The dress can be made full length or mid calf length. I chose to go with the shorter length for practicality. This shorter length was also described as being more flattering to younger, more slender women (and alas, I was slender back then, even though pregnant with little David), and longer ones were supposed to be more flattering on more generously proportioned ladies.
Well, after my research and speed sewing we ended up not going to the pow wow that year. The reason was because the park had just sold and the pow wow had been cancelled. But now it appears I will finally have a chance to wear this to where it was originally intended to be worn, and I pulled out this old dress today and pressed it and got it ready for this weekend. Thankfully it still fits since the only restrictive area is the waistband, which still can squeeze my squish able flesh in enough to make it look all right. I plan on making a white petticoat with eyelet trim to wear underneath it.

For shoes, I found these knee-length moccasins my mother in law gave me last year.

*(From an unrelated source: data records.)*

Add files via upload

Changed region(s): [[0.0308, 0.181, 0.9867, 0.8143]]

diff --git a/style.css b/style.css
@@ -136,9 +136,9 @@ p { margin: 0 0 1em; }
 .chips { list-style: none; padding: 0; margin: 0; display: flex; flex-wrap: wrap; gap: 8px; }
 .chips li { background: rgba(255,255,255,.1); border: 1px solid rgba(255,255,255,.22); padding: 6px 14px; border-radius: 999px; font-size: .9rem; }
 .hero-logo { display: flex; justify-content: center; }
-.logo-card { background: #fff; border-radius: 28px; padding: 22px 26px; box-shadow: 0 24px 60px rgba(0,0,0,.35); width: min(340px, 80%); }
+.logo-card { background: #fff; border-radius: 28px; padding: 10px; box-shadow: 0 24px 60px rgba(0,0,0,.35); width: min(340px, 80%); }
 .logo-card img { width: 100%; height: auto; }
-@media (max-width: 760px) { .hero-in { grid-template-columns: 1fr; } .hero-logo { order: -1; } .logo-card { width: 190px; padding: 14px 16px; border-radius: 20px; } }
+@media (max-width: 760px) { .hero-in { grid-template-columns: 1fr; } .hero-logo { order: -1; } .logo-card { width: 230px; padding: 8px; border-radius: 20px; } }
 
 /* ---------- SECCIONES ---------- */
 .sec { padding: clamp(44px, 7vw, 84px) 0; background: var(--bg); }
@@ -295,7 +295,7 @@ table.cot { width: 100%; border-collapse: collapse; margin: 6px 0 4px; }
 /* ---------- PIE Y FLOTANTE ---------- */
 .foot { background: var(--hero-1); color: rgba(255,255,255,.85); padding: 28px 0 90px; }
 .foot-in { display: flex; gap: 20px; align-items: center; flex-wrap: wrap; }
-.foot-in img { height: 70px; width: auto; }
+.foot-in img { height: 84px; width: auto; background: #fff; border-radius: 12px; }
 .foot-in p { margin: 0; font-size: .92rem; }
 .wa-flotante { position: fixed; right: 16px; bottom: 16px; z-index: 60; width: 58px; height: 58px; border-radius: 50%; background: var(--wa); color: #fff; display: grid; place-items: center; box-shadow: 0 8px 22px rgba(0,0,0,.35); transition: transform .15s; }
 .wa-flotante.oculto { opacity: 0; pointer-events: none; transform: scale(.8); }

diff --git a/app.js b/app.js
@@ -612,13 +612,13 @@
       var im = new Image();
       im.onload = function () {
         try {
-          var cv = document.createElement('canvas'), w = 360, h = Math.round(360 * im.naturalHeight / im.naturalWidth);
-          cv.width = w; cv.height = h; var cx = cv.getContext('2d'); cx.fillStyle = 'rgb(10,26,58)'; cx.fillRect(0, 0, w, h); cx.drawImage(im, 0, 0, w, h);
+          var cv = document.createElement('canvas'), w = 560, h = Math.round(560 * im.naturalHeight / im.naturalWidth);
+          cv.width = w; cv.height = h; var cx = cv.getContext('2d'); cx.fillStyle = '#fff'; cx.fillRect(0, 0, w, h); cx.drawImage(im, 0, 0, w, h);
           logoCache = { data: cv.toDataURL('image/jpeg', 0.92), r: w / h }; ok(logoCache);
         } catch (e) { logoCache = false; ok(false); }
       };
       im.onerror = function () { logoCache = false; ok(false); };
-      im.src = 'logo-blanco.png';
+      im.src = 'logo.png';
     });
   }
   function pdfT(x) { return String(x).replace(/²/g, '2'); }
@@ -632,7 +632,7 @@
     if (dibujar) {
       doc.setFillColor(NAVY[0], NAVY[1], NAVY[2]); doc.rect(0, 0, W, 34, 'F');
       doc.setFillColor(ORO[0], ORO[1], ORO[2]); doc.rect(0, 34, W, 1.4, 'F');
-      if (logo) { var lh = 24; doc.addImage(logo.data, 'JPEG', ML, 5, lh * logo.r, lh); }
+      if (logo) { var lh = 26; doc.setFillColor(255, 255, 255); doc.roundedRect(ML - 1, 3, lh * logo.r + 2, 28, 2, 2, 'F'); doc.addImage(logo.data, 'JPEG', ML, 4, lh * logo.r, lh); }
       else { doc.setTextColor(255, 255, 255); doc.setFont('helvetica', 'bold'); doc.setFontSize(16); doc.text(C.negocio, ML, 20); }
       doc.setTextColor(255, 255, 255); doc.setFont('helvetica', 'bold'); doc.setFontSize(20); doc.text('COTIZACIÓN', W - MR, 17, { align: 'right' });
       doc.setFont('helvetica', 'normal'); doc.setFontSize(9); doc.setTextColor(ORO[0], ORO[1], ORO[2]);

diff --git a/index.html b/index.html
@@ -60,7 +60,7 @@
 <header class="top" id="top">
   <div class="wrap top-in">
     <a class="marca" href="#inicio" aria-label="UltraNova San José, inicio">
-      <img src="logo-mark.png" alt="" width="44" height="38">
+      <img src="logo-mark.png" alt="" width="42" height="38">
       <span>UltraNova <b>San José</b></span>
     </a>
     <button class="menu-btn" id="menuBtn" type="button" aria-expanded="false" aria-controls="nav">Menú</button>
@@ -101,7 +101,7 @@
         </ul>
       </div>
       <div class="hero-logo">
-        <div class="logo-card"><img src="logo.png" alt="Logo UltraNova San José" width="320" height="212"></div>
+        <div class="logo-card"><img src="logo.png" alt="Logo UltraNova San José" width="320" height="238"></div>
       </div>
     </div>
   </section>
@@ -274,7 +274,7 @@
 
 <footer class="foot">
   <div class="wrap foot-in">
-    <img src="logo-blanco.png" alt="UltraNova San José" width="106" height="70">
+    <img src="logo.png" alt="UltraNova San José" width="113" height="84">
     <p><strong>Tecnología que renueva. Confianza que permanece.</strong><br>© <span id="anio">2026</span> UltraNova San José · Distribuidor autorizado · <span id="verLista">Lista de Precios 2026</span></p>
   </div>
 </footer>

A thrift store find, they fit almost right, being just a bit too large. That can be remedied with thick socks and with some of David’s mink oil to freshen them up and some tightening of the stitches around the toe area they will work nicely. Apparently the shorter ankle length moccasin was more common among the Eastern Woodland people but the shorter moccasins I have need resewed since I wore them to death back in my college days.

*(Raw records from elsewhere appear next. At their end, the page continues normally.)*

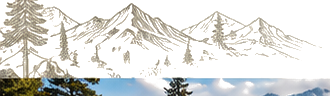
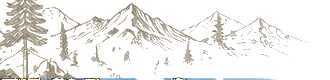
Add files via upload

diff --git a/src/components/homepage/ExploreByRegion.module.css b/src/components/homepage/ExploreByRegion.module.css
@@ -78,15 +78,15 @@
 .pills span { border:1px solid rgba(255,255,255,.34); color:#fff; padding:6px 10px; font:700 8px/1 var(--font-lato),Arial,sans-serif; letter-spacing:.35px; }
 .exploreButton { align-self:flex-start; background:#e4b956; color:#17371d; text-decoration:none; padding:11px 16px; font:800 9px/1 var(--font-lato),Arial,sans-serif; }
 .storyMountain,.storyPine,.productMountains,.nextBotanical { position:absolute; pointer-events:none; }
-.storyMountain { right:58px; top:72px; width:100px; height:auto; mix-blend-mode:screen; opacity:.92; z-index:2; }
-.storyPine { right:0; bottom:-2px; width:112px; height:auto; mix-blend-mode:screen; opacity:.78; z-index:2; }
+.storyMountain { right:58px; top:72px; width:100px; height:auto; opacity:.92; z-index:2; }
+.storyPine { right:0; bottom:-2px; width:112px; height:auto; opacity:.78; z-index:2; }
 
 .productsRow { display:grid; grid-template-columns: 300px minmax(0,1fr); gap:20px; align-items:start; padding:28px 52px 28px; }
 .productsCopy { position:relative; min-height:282px; overflow:hidden; padding-top:2px; }
 .productsCopy h3 { color:var(--ink); font-size:clamp(40px,4vw,55px); line-height:.91; }
 .productsCopy p { max-width:245px; margin:13px 0 15px; color:#565b54; font:400 11px/1.55 var(--font-lato),Arial,sans-serif; }
 .productsLink { position:relative; z-index:2; display:inline-block; border-bottom:1px solid var(--ink); padding-bottom:5px; color:var(--ink); text-decoration:none; font:800 9px/1.2 var(--font-lato),Arial,sans-serif; }
-.productMountains { left:-2px; bottom:-5px; width:300px; height:auto; mix-blend-mode:multiply; opacity:.62; }
+.productMountains { left:-2px; bottom:-5px; width:300px; height:auto; opacity:.55; }
 .productGrid { display:grid; grid-template-columns:repeat(4,minmax(0,1fr)); gap:10px; align-items:stretch; }
 .productGrid :global(.pcard) { width:100% !important; min-width:0 !important; max-width:none !important; border-radius:12px; }
 .empty { padding:50px 0; color:#666; }
@@ -98,7 +98,7 @@
 .nextTagline { position:relative; z-index:2; color:#a97812; font:italic 400 19px/1.2 var(--font-playfair),Georgia,serif; margin-top:5px; }
 .nextCopy p { position:relative; z-index:2; max-width:325px; margin:12px 0 17px; color:#5a5d55; font:400 10.5px/1.55 var(--font-lato),Arial,sans-serif; }
 .nextLink { position:relative; z-index:2; align-self:flex-start; border:0; background:transparent; border-bottom:1px solid var(--ink); padding:0 0 5px; color:var(--ink); cursor:pointer; font:800 9px/1.2 var(--font-lato),Arial,sans-serif; }
-.nextBotanical { right:0; bottom:-4px; width:104px; height:auto; mix-blend-mode:multiply; opacity:.72; }
+.nextBotanical { right:0; bottom:-4px; width:104px; height:auto; opacity:.62; }
 
 @media (max-width: 1000px) {
   .header,.regionNav,.productsRow { padding-left:24px; padding-right:24px; }
@@ -125,15 +125,21 @@
   .nextCopy { padding:38px 30px 44px; }
 }
 
-/* Reference-demo artwork: transparent linework, no baked background blocks. */
-.storyMountain,
-.storyPine,
-.productMountains,
-.nextBotanical {
-  filter: none !important;
-  -webkit-filter: none !important;
+/* ARTWORK FIX: transparent editorial engraving, never a rectangular image block */
+.productMountains{
+  z-index:0;
+  pointer-events:none;
+  display:block;
+  object-fit:contain;
+  object-position:left bottom;
+  max-width:100%;
 }
-.storyMountain { right: 56px; top: 68px; width: 100px; mix-blend-mode: normal; opacity: .95; }
-.storyPine { right: 0; bottom: -2px; width: 112px; mix-blend-mode: normal; opacity: .82; }
-.productMountains { left: 0; bottom: -3px; width: 300px; mix-blend-mode: normal; opacity: .72; }
-.nextBotanical { right: 0; bottom: -3px; width: 104px; mix-blend-mode: normal; opacity: .76; }
+.productsCopy > *:not(.productMountains){position:relative;z-index:2;}
+.nextBotanical{
+  z-index:1;
+  display:block;
+  object-fit:contain;
+  object-position:right bottom;
+  pointer-events:none;
+}
+.nextCopy{isolation:isolate;}

diff --git a/src/components/homepage/ExploreByRegion.tsx b/src/components/homepage/ExploreByRegion.tsx
@@ -90,7 +90,7 @@ export default function ExploreByRegion({ states }: Props) {
               ) : <div className={styles.fallback}>🏔</div>}
             </div>
 
-            <div className={styles.story} style={{ background: meta.panelBg || '#0f3219' }}>
+            <div className={styles.story} style={{ backgroundColor: meta.panelBg || '#0f3219' }}>
               <img className={styles.storyMountain} src="/explore-region-art/story-mountain.png" alt="" aria-hidden="true" />
               <img className={styles.storyPine} src="/explore-region-art/story-pine.png" alt="" aria-hidden="true" />
 
@@ -104,7 +104,7 @@ export default function ExploreByRegion({ states }: Props) {
 
                 {meta.pills?.length > 0 && (
                   <div className={styles.pills}>
-                    {meta.pills.map(pill => <span key={pill}>{pill.replace(/^\p{Extended_Pictographic}\s*/u, '')}</span>)}
+                    {meta.pills.map(pill => <span key={pill}>{pill.replace(/^\S+\s/, '')}</span>)}
                   </div>
                 )}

I have two sashes I am thinking of wearing. Original Cherokee sashes were woven in a method called finger weaving. I have two woven-ish sashes although they look nothing like finger woven ones. One is coarse and kinda vintage 1970’s looking (hey, that would tie in with the First Cherokee Tear Dress though!) with beads.
The other one is a plain cream colored sash with fringe. The thing going for this one is that it is longer than the first one and is more comfortable to wear.
For a hair do I think I’ll pull back my own hair in a bun and wear my Civil War hairpiece, just uncoiling the braided bun into a single long braid, pinned it over my own hair. Original Cherokee ladies (pre White Domination) had long hair “clubbed up in ribbons” so maybe I will wind a ribbon around the braid to decorate it up a little.

Babies shall wear their Civil War gowns, David wants to go in Confederate uniform since during the Civil War there was a regiment of Cherokee men who fought for the southern cause, but I am trying to convince him to wear a ribbon shirt. He objects, strongly, saying they are “fairy looking” (otherwise girly looking).

Anyway, hopefully it won’t be too hot! Well, this ended up a long-winded post. Alas.